Laura Maudlin - Oct 22, 2012
0

It was in October 12, 2002 when Bali, specifically the famous Kuta Beach, was attacked by terrorists. The bombing surprised the whole nation. Even up to this point, Bali bombing is considered as one of the deadliest terrorist attacks in history.

One of the nations that grieved over what happened was Australia. The land down under was filled with tears for the 88 Australians who died in the attack. There were 114 other tourists from 23 countries who were killed as well.

This year is the tenth anniversary of the Bali tragedy. To commemorate the lives of the victims, Australian Prime Minister Julia Gillard, the leader of the opposition Tony Abbot, and former Prime Minister John Howard set aside politics for the meantime as they join hand in hand with the survivors, the victims' families and those who has taken part in rescuing and rehabilitating the victims.

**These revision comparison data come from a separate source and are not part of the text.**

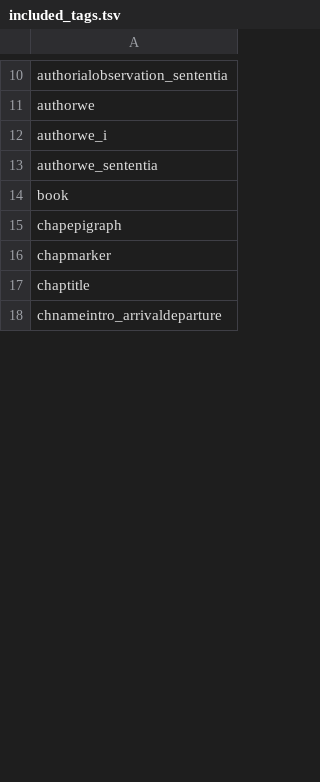
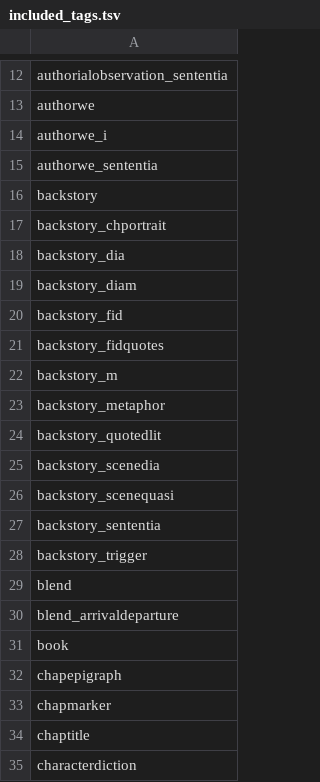
Before and after one commit to aculich/novel-scenification, a TSV file: included_tags.tsv, drawn as a sheet; only a part is shown, gaps mark what is left out; the shorter side is filled out with more unchanged rows; the diff covers the shown part only.

```diff
--- a/included_tags.tsv
+++ b/included_tags.tsv
@@ -13,2 +15,17 @@ authorwe_i
 authorwe_sententia
+backstory
+backstory_chportrait
+backstory_dia
+backstory_diam
+backstory_fid
+backstory_fidquotes
+backstory_m
+backstory_metaphor
+backstory_quotedlit
+backstory_scenedia
+backstory_scenequasi
+backstory_sententia
+backstory_trigger
+blend
+blend_arrivaldeparture
 book
@@ -17 +34,2 @@ chapmarker
 chaptitle
+characterdiction
```
Also changed, not shown: 112 added rows, 2 removed rows and 1 edited cell elsewhere in this file, excluded_tags.tsv, removed_tags.tsv.
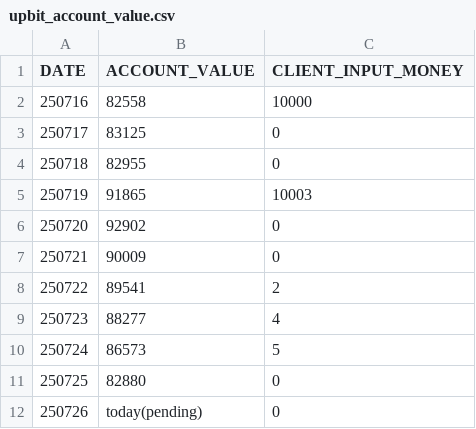
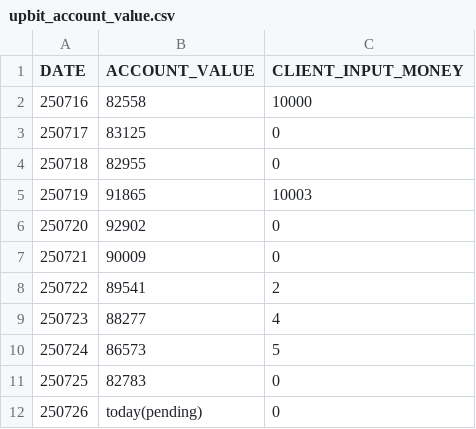
Before and after one commit to polarbearstoty00/become_a_trader, a CSV file: csv_data/upbit_account_value.csv, drawn as a sheet.

Commit message:
upbit_account_value.csv 업데이트

```diff
--- a/csv_data/upbit_account_value.csv
+++ b/csv_data/upbit_account_value.csv
@@ -10,3 +10,3 @@ DATE,ACCOUNT_VALUE,CLIENT_INPUT_MONEY
 250724,86573,5
-250725,82880,0
+250725,82783,0
 250726,today(pending),0
```
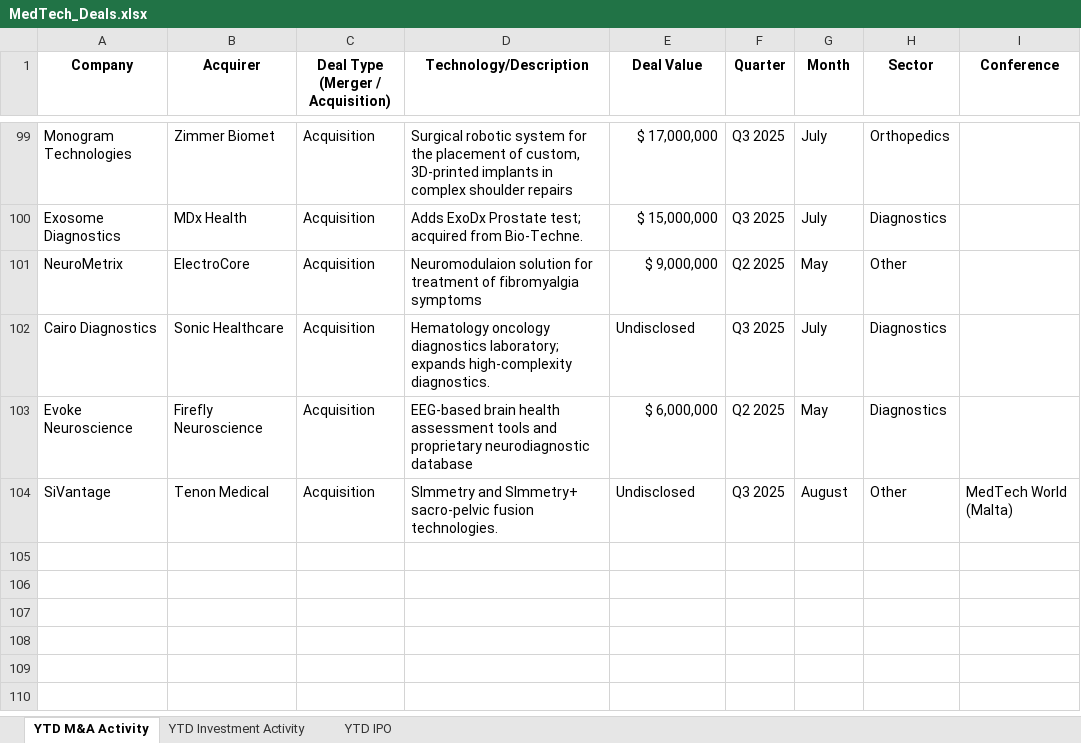
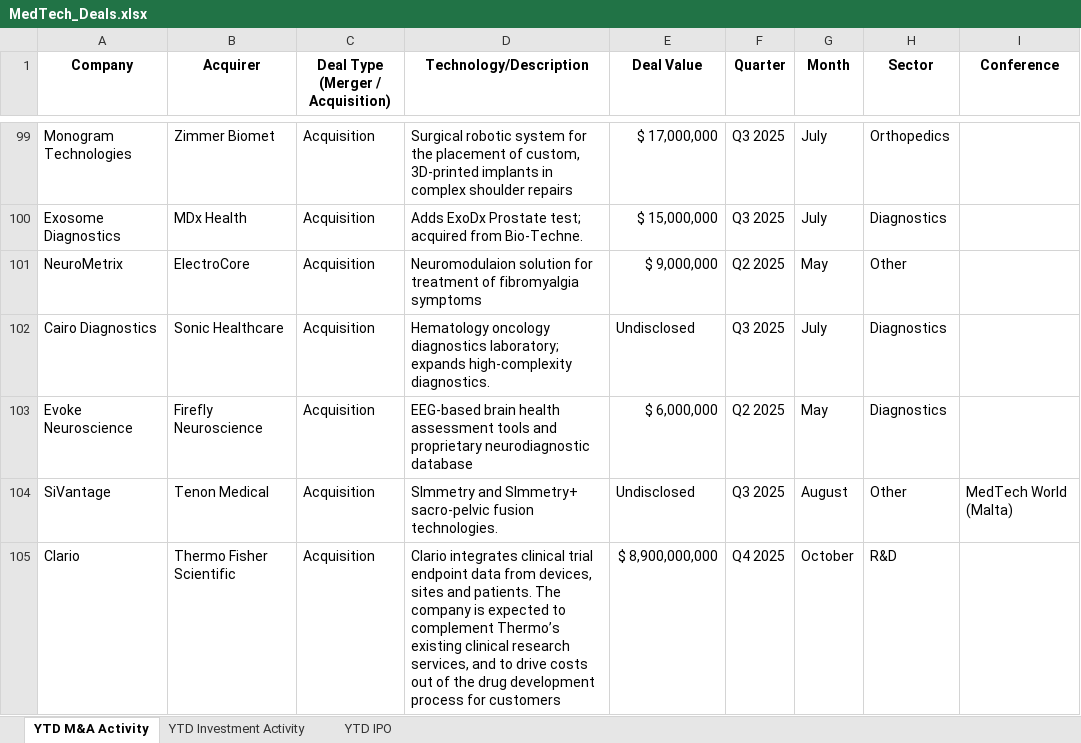
Before and after one commit to hperic1/medtech-dashboard, an Excel workbook: MedTech_Deals.xlsx, sheet YTD M&A Activity, drawn as a sheet; only a part is shown, gaps mark what is left out; values as stored, in another font and other column widths than the file's, no borders; the diff names each change by its address in the sheet, - before the commit and + after, or states it on an @@ line.

```diff
--- a/MedTech_Deals.xlsx (sheet YTD M&A Activity)
+++ b/MedTech_Deals.xlsx (sheet YTD M&A Activity)
+row 105: Clario | Thermo Fisher Scientific | Acquisition | Clario integrates clinical trial endpoint data from devices, sites and patients. The company is expected to complement Thermo’s existing clinical research services, and to drive costs out of the drug development process for customers | $ 8,900,000,000 | Q4 2025 | October | R&D
```
Also changed, not shown: 1 other file.
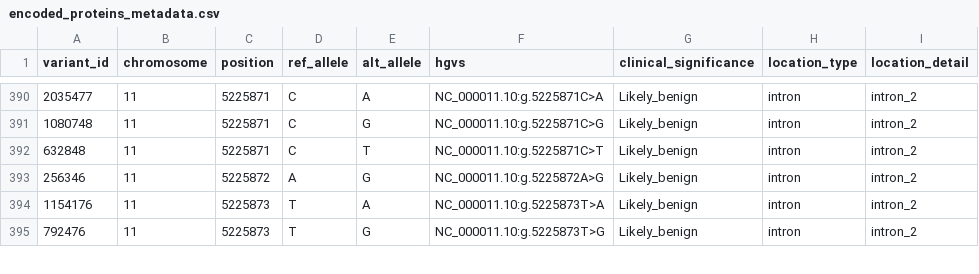
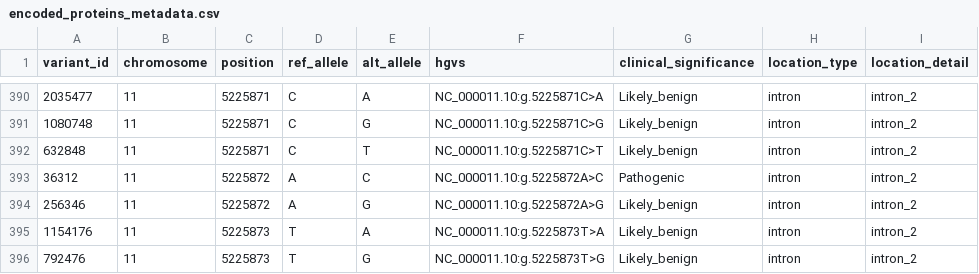
Before and after one commit to anjaradomirovic/hbbGeneMutation, a CSV file: data/ml_ready/encoded_proteins_metadata.csv, drawn as a sheet; only a part is shown, gaps mark what is left out.

```diff
--- a/data/ml_ready/encoded_proteins_metadata.csv
+++ b/data/ml_ready/encoded_proteins_metadata.csv
@@ -392,2 +392,3 @@ variant_id,chromosome,position,ref_allele,alt_allele,hgvs,clinical_significance,
 632848,11,5225871,C,T,NC_000011.10:g.5225871C>T,Likely_benign,intron,intron_2
+36312,11,5225872,A,C,NC_000011.10:g.5225872A>C,Pathogenic,intron,intron_2
 256346,11,5225872,A,G,NC_000011.10:g.5225872A>G,Likely_benign,intron,intron_2
```
Also changed, not shown: 9 other files.
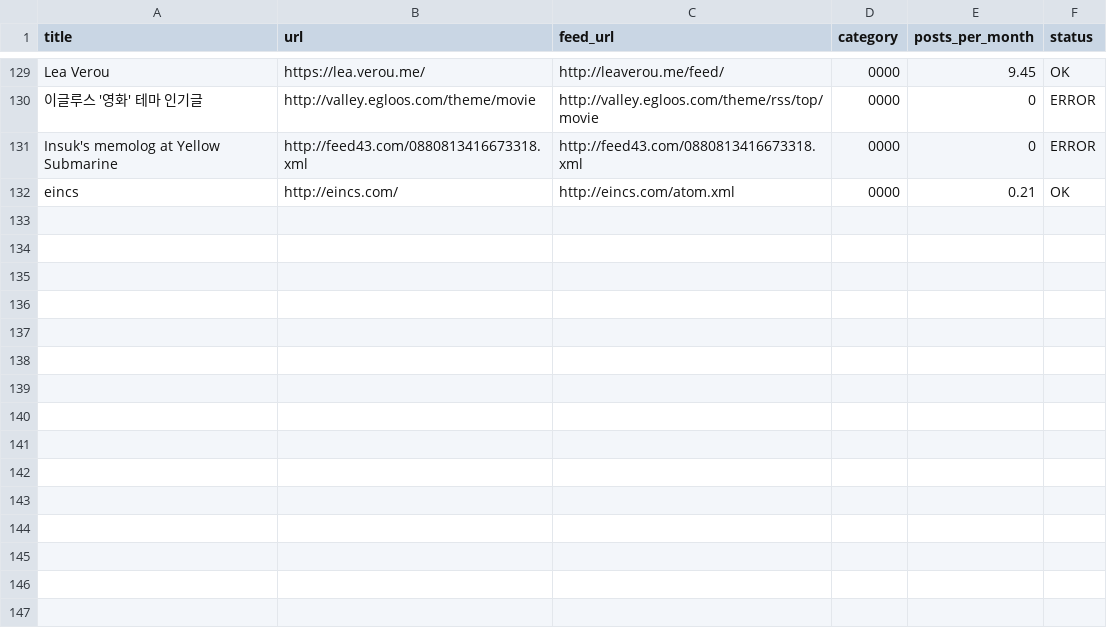
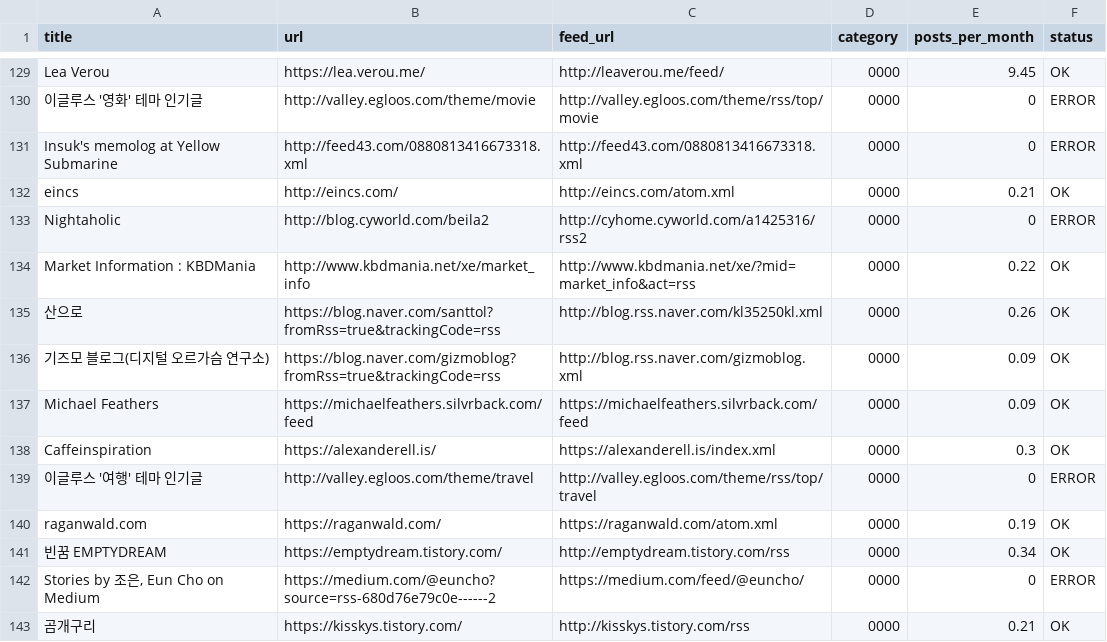
Before and after one commit to beila/dotfiles, a CSV file: feedly/feedly_feeds.csv, drawn as a sheet; only a part is shown, gaps mark what is left out; the diff names each change by its address in the sheet, - before the commit and + after, or states it on an @@ line.

```diff
--- a/feedly/feedly_feeds.csv
+++ b/feedly/feedly_feeds.csv
+row 133: Nightaholic | http://blog.cyworld.com/beila2 | http://cyhome.cyworld.com/a1425316/rss2 | 0000 | 0 | ERROR
+row 134: Market Information : KBDMania | http://www.kbdmania.net/xe/market_info | http://www.kbdmania.net/xe/?mid=market_info&act=rss | 0000 | 0.22 | OK
+row 135: 산으로 | https://blog.naver.com/santtol?fromRss=true&trackingCode=rss | http://blog.rss.naver.com/kl35250kl.xml | 0000 | 0.26 | OK
+row 136: 기즈모 블로그(디지털 오르가슴 연구소) | https://blog.naver.com/gizmoblog?fromRss=true&trackingCode=rss | http://blog.rss.naver.com/gizmoblog.xml | 0000 | 0.09 | OK
+row 137: Michael Feathers | https://michaelfeathers.silvrback.com/feed | https://michaelfeathers.silvrback.com/feed | 0000 | 0.09 | OK
+row 138: Caffeinspiration | https://alexanderell.is/ | https://alexanderell.is/index.xml | 0000 | 0.3 | OK
+row 139: 이글루스 '여행' 테마 인기글 | http://valley.egloos.com/theme/travel | http://valley.egloos.com/theme/rss/top/travel | 0000 | 0 | ERROR
+row 140: raganwald.com | https://raganwald.com/ | https://raganwald.com/atom.xml | 0000 | 0.19 | OK
+row 141: 빈꿈 EMPTYDREAM | https://emptydream.tistory.com/ | http://emptydream.tistory.com/rss | 0000 | 0.34 | OK
+row 142: Stories by 조은, Eun Cho on Medium | https://medium.com/@euncho?source=rss-680d76e79c0e------2 | https://medium.com/feed/@euncho/ | 0000 | 0 | ERROR
+row 143: 곰개구리 | https://kisskys.tistory.com/ | http://kisskys.tistory.com/rss | 0000 | 0.21 | OK
```
Also changed, not shown: 4 other files.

Other than losing precious lives for Indonesia, the attack meant a downside in their tourism industry as well. Before the tragedy, the tourism industry employed around 40% of the labor sector. After the attack, tourists made second thoughts about coming to Indonesia. Bali became one of the least favorite tourist destinations.

Tourists are scared that lax security, unreliable medical infrastructure and poor emergency management may cost them their lives. This resulted in the heightening of the travel advisories across Southeast Asia. With this, the tourism industries in the Philippines, Malaysia, Thailand and Singapore were greatly affected. This prompted the Association of Southeast Nations (ASEAN) to convene the heads of state November 4, 2002 in Cambodia. The leaders in that ASEAN meeting reviewed the travel advisories issued to the region. They came up with a resolution which promotes cooperation in marketing the tourism of the entire region.

PATA assisted the Indonesian government and Balinese tourism authorities in developing a recovery program aimed at making the tourism industry of Bali get back at its feet. More than a year after the implementation of the program, Bali manifests signs that it will regain its spot as one of the safest and friendliest tourist destinations.

Another outcome of the Bali attack was the proliferation of travel advisories of different governments via the online community. The Internet has fast become a favorite venue in distributing and publicizing travel advisories since the government will not spend much in doing so. Countries like Australia, Canada, the USA, South Korea, Japan and European Union countries are some of the key players when it comes to generating tourism. They are very much aware of the power and influence of the Internet which they used in giving warnings to their citizens about the hazards and dangers of visiting any Southeast Asian nation.

Other than using the Internet, the Australian government also assisted its travel industry in disseminating travel advisories. In June 2003, Australia became the first country to make an agreement between the leaders of the major travel industry sectors in Australia and the Foreign Affairs and Trade department. They agreed to consult and cooperate with each other on how they can effectively disseminate travel advisories. For almost 10 years, DFAT and the travel sector of Australia reaped benefits from the agreement. However, the 2 groups disagreed on one issue - the travel warning to Indonesia. The political trauma that the Bali tragedy brought to the Australian government was obvious. That was why the downgrading of the travel warning to Indonesia took a long time.

At this point, Australia, the United Kingdom and Canada are the only 3 countries where the foreign ministry and tourism authorities consult each other when it comes to travel advisories.

The Bali bombing indeed is a traumatic chapter in history. However, if one will look at it on a positive note, the attack opened our eyes to the need and importance of strong and well-planned crisis and risk management. Right now, the travel sector is more prepared for crisis. Credits must be given to ASEAN, APEC, UNWTO, WTTC and PATA. Everyone now realizes how crucial it is to never let their guards down.

Related articles

Comments

Add Comment